• Exercise instructions: Copy nothing but the text: repeat each entry exactly and drop the images.

[Screenshot and code edit data]

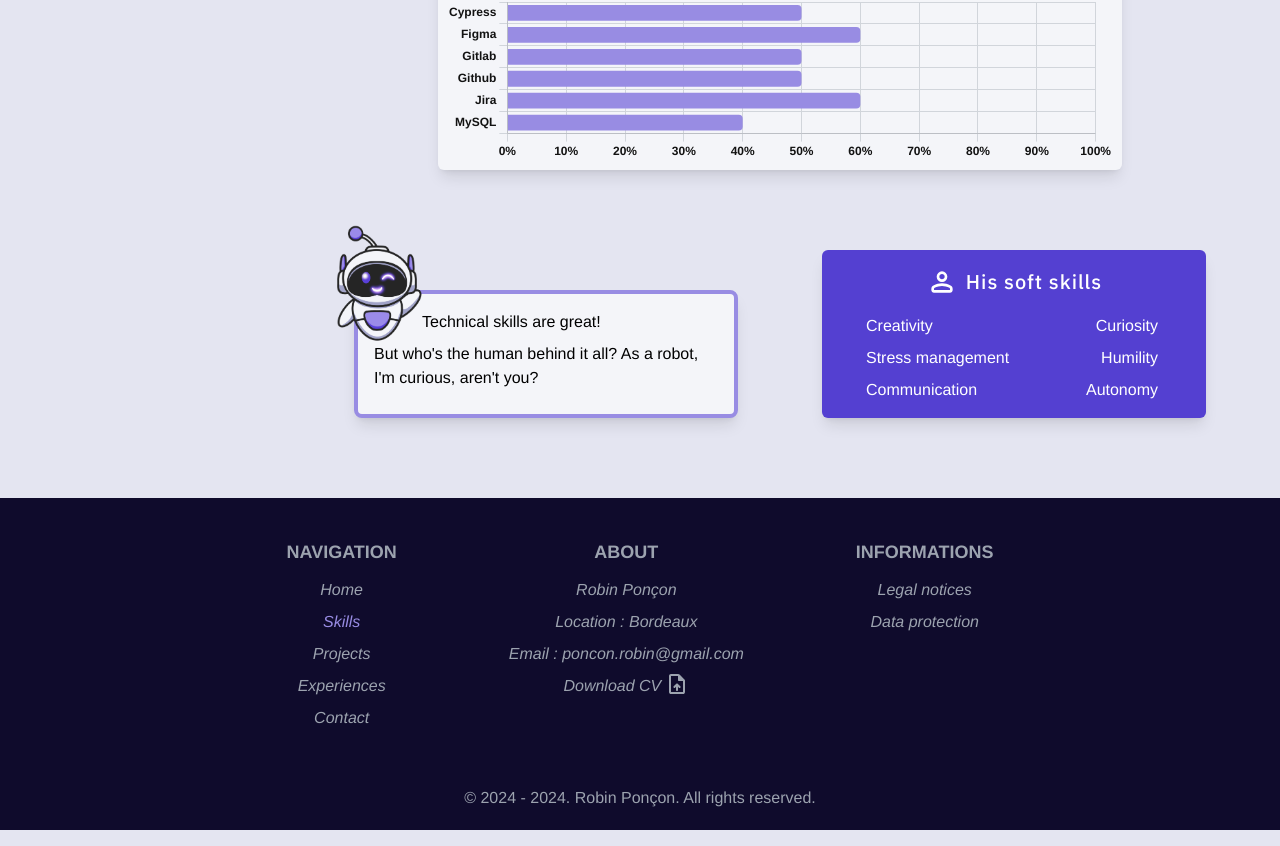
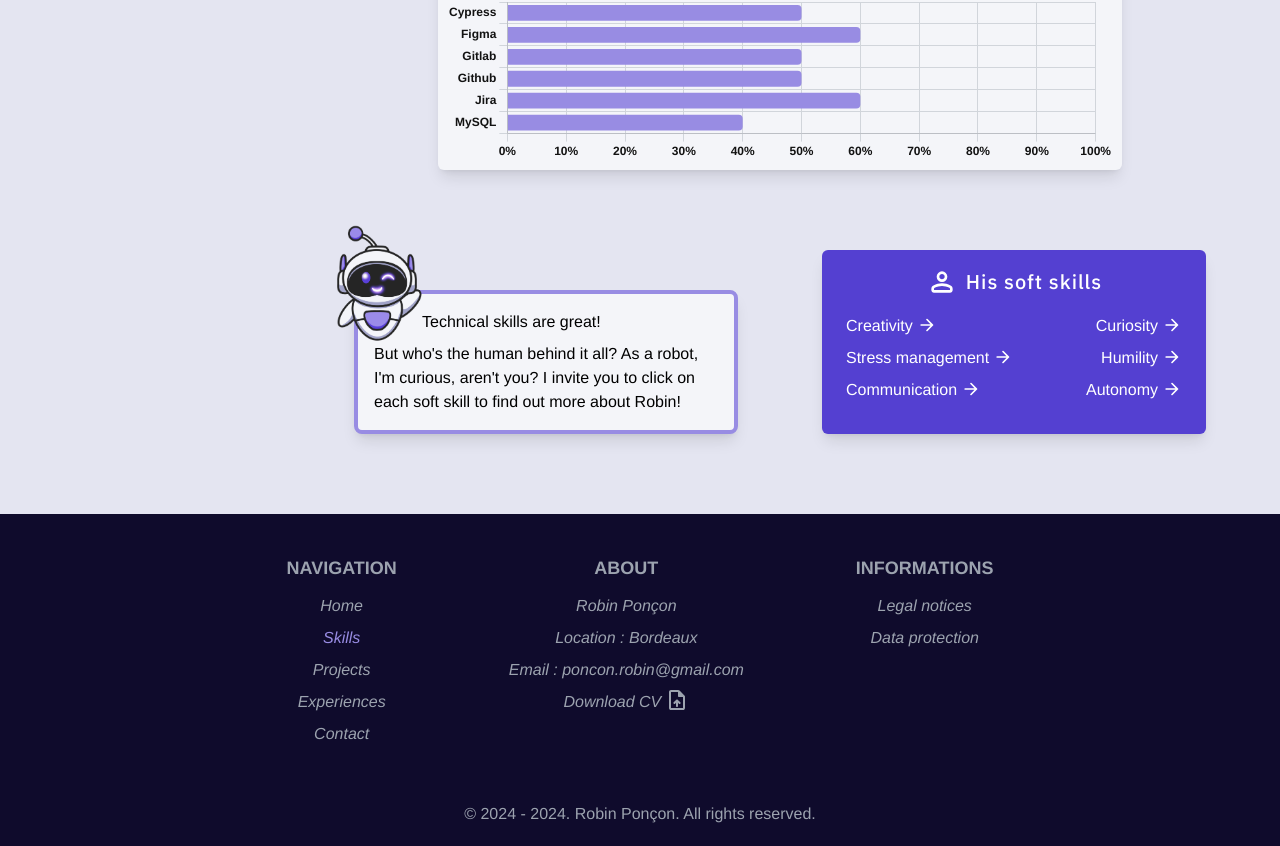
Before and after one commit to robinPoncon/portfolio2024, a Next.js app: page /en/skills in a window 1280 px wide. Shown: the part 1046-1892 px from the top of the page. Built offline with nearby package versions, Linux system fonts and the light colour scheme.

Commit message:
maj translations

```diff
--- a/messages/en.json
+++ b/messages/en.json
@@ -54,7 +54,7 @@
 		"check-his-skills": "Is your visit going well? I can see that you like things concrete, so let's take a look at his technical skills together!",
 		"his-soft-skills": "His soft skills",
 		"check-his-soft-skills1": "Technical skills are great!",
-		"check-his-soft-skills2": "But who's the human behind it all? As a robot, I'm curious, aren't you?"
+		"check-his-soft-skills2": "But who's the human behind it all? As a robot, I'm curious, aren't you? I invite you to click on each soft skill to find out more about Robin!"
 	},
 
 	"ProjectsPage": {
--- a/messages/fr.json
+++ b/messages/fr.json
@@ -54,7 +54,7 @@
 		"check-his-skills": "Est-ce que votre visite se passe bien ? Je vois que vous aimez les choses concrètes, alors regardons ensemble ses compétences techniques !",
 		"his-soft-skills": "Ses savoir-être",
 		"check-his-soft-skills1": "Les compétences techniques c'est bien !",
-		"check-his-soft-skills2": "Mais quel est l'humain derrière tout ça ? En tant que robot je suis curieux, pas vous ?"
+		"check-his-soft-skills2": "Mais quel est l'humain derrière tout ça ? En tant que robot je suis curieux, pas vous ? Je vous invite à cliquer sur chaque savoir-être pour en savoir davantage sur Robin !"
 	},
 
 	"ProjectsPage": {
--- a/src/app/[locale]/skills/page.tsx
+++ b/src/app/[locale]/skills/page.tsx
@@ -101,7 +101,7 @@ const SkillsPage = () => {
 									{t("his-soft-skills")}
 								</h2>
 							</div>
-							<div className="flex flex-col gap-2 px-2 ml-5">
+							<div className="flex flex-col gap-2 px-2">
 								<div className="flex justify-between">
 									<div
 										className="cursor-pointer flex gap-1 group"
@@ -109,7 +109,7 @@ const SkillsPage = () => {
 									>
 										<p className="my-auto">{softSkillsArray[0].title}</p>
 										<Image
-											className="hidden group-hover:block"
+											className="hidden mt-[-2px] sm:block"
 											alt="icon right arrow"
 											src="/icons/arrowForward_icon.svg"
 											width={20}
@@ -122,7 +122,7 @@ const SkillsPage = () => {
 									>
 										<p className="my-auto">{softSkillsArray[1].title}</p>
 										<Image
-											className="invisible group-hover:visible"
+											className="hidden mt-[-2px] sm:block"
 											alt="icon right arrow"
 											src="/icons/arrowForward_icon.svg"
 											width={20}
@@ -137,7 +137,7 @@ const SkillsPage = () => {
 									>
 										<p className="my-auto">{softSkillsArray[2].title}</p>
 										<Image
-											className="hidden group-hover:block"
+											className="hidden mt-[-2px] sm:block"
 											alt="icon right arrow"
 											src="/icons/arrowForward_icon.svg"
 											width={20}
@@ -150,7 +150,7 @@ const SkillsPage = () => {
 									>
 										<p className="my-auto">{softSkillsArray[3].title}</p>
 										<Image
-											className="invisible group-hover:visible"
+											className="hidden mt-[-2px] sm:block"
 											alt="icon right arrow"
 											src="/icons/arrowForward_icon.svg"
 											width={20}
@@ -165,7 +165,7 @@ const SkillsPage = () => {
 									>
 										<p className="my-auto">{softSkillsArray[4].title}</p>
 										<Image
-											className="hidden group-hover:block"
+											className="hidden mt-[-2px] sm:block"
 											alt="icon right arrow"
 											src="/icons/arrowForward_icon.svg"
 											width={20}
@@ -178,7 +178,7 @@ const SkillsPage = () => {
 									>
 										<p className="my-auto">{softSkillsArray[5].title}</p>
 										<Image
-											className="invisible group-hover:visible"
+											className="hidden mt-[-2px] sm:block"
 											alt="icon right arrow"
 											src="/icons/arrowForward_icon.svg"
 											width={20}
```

• Output:
Before and after one commit to robinPoncon/portfolio2024, a Next.js app: page /en/skills in a window 1280 px wide. Shown: the part 1046-1892 px from the top of the page. Built offline with nearby package versions, Linux system fonts and the light colour scheme.

Commit message:
maj translations

```diff
--- a/messages/en.json
+++ b/messages/en.json
@@ -54,7 +54,7 @@
 		"check-his-skills": "Is your visit going well? I can see that you like things concrete, so let's take a look at his technical skills together!",
 		"his-soft-skills": "His soft skills",
 		"check-his-soft-skills1": "Technical skills are great!",
-		"check-his-soft-skills2": "But who's the human behind it all? As a robot, I'm curious, aren't you?"
+		"check-his-soft-skills2": "But who's the human behind it all? As a robot, I'm curious, aren't you? I invite you to click on each soft skill to find out more about Robin!"
 	},
 
 	"ProjectsPage": {
--- a/messages/fr.json
+++ b/messages/fr.json
@@ -54,7 +54,7 @@
 		"check-his-skills": "Est-ce que votre visite se passe bien ? Je vois que vous aimez les choses concrètes, alors regardons ensemble ses compétences techniques !",
 		"his-soft-skills": "Ses savoir-être",
 		"check-his-soft-skills1": "Les compétences techniques c'est bien !",
-		"check-his-soft-skills2": "Mais quel est l'humain derrière tout ça ? En tant que robot je suis curieux, pas vous ?"
+		"check-his-soft-skills2": "Mais quel est l'humain derrière tout ça ? En tant que robot je suis curieux, pas vous ? Je vous invite à cliquer sur chaque savoir-être pour en savoir davantage sur Robin !"
 	},
 
 	"ProjectsPage": {
--- a/src/app/[locale]/skills/page.tsx
+++ b/src/app/[locale]/skills/page.tsx
@@ -101,7 +101,7 @@ const SkillsPage = () => {
 									{t("his-soft-skills")}
 								</h2>
 							</div>
-							<div className="flex flex-col gap-2 px-2 ml-5">
+							<div className="flex flex-col gap-2 px-2">
 								<div className="flex justify-between">
 									<div
 										className="cursor-pointer flex gap-1 group"
@@ -109,7 +109,7 @@ const SkillsPage = () => {
 									>
 										<p className="my-auto">{softSkillsArray[0].title}</p>
 										<Image
-											className="hidden group-hover:block"
+											className="hidden mt-[-2px] sm:block"
 											alt="icon right arrow"
 											src="/icons/arrowForward_icon.svg"
 											width={20}
@@ -122,7 +122,7 @@ const SkillsPage = () => {
 									>
 										<p className="my-auto">{softSkillsArray[1].title}</p>
 										<Image
-											className="invisible group-hover:visible"
+											className="hidden mt-[-2px] sm:block"
 											alt="icon right arrow"
 											src="/icons/arrowForward_icon.svg"
 											width={20}
@@ -137,7 +137,7 @@ const SkillsPage = () => {
 									>
 										<p className="my-auto">{softSkillsArray[2].title}</p>
 										<Image
-											className="hidden group-hover:block"
+											className="hidden mt-[-2px] sm:block"
 											alt="icon right arrow"
 											src="/icons/arrowForward_icon.svg"
 											width={20}
@@ -150,7 +150,7 @@ const SkillsPage = () => {
 									>
 										<p className="my-auto">{softSkillsArray[3].title}</p>
 										<Image
-											className="invisible group-hover:visible"
+											className="hidden mt-[-2px] sm:block"
 											alt="icon right arrow"
 											src="/icons/arrowForward_icon.svg"
 											width={20}
@@ -165,7 +165,7 @@ const SkillsPage = () => {
 									>
 										<p className="my-auto">{softSkillsArray[4].title}</p>
 										<Image
-											className="hidden group-hover:block"
+											className="hidden mt-[-2px] sm:block"
 											alt="icon right arrow"
 											src="/icons/arrowForward_icon.svg"
 											width={20}
@@ -178,7 +178,7 @@ const SkillsPage = () => {
 									>
 										<p className="my-auto">{softSkillsArray[5].title}</p>
 										<Image
-											className="invisible group-hover:visible"
+											className="hidden mt-[-2px] sm:block"
 											alt="icon right arrow"
 											src="/icons/arrowForward_icon.svg"
 											width={20}
```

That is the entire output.